There are stipulations and exceptions to California’s legalization
of marijuana, but for the most part, adults over 21 who possess a personal
amount of marijuana will not face criminal charges. Keep in mind that
even though recreational use of marijuana is legal, there are still ways
you can get in trouble with the law for a marijuana-related offense, including:
- Driving under the influence of marijuana
- Juveniles and adults under the age of 21 who possess marijuana
- Illegal cultivation, sales, or transportation of marijuana
- Smoking or consuming marijuana in a public place or while driving
- Possession of marijuana on school grounds
- Possession of an open marijuana container while in a motor vehicle
At The Law Offices of Jacqueline Goodman, our Orange County criminal defense
lawyer and support staff believe California’s approach is a healthy,
working alternative to oppressive laws that harshly and unfairly punished
marijuana offenders throughout the years. We want to remind everyone who
enjoys marijuana to do so safely and in accordance with the new laws.
We are also available to help anyone who does find themselves facing charges
for a marijuana-related offense, including marijuana
DUI, as well as individuals who wish to change their criminal records for
a marijuana conviction that would be different under current law.

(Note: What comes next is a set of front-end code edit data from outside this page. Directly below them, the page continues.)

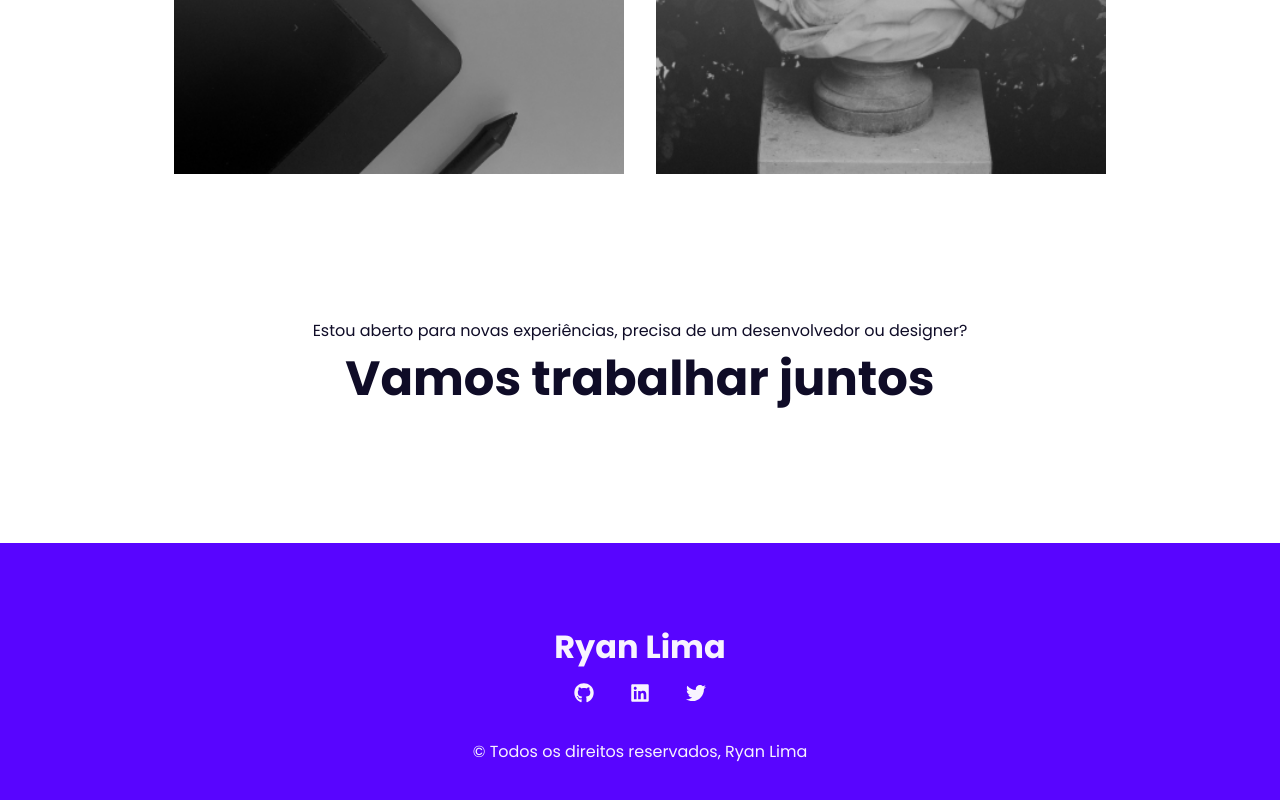
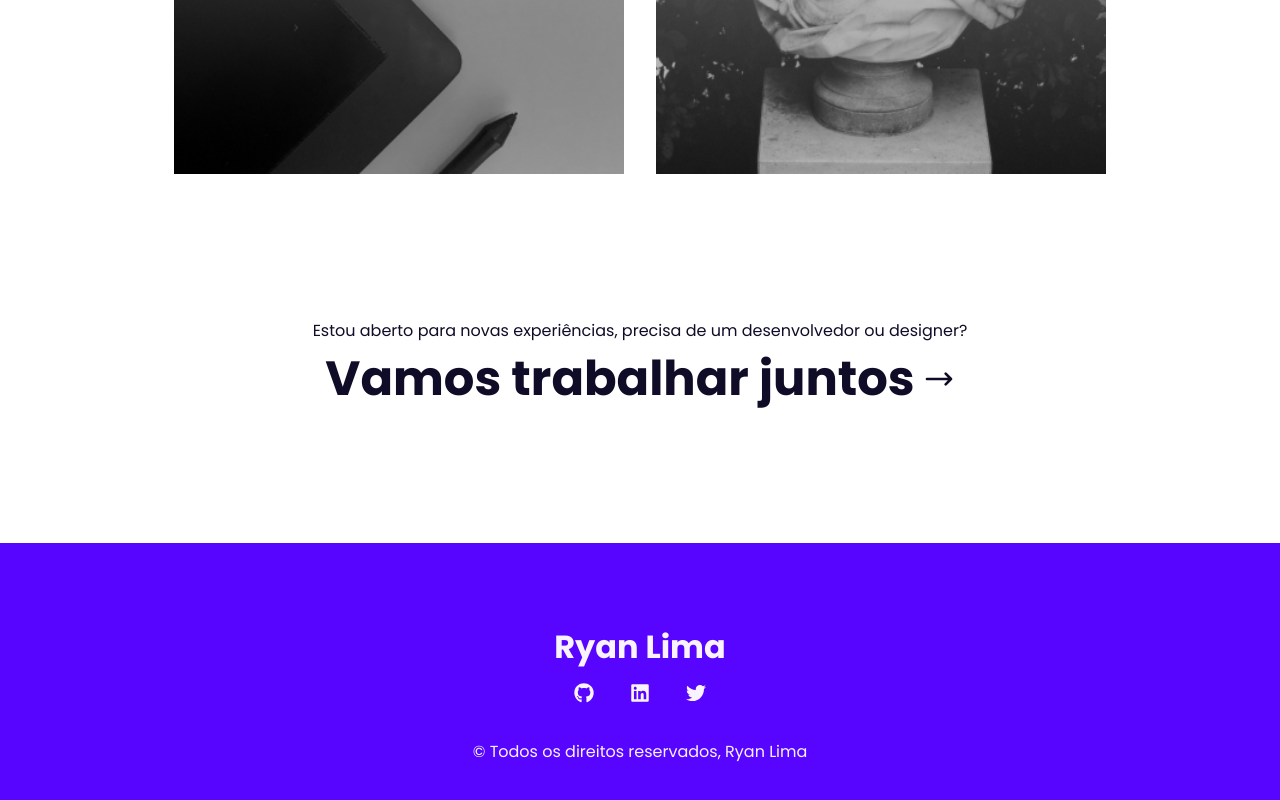
Before and after one commit to ryansldev/old-personal-website, a Next.js app: page / in a window 1280 px wide. Shown: the part 1089-1889 px from the top of the page. Built offline with nearby package versions, Linux system fonts and the light colour scheme.

Commit message:
:adhesive_bandage: Adding icon to contact section

```diff
--- a/pages/index.tsx
+++ b/pages/index.tsx
@@ -5,6 +5,7 @@ import Link from 'next/link';
 import styles from '../styles/Home.module.css';
 
 import { Footer } from './components/Footer';
+import { HiOutlineArrowNarrowRight } from 'react-icons/hi';
 
 const Home: NextPage = () => {
   return (
@@ -66,7 +67,7 @@ const Home: NextPage = () => {
             </p>
             <Link href="https://www.linkedin.com/in/ryansldev/" passHref={true}>
               <a target="_blank">
-                <h1>Vamos trabalhar juntos</h1>
+                <h1>Vamos trabalhar juntos <HiOutlineArrowNarrowRight size={32} /></h1>
               </a>
             </Link>
           </div>
--- a/styles/Home.module.css
+++ b/styles/Home.module.css
@@ -203,6 +203,11 @@
 .contact h1 {
   font-size: 3rem;
   transition: .3s ease-in-out;
+
+  display: flex;
+  align-items: center;
+  justify-content: center;
+  gap: 8px;
 }
 
 .contact h1:hover {
```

To speak with Attorney Jacqueline Goodman during a free consultation,
contact us today.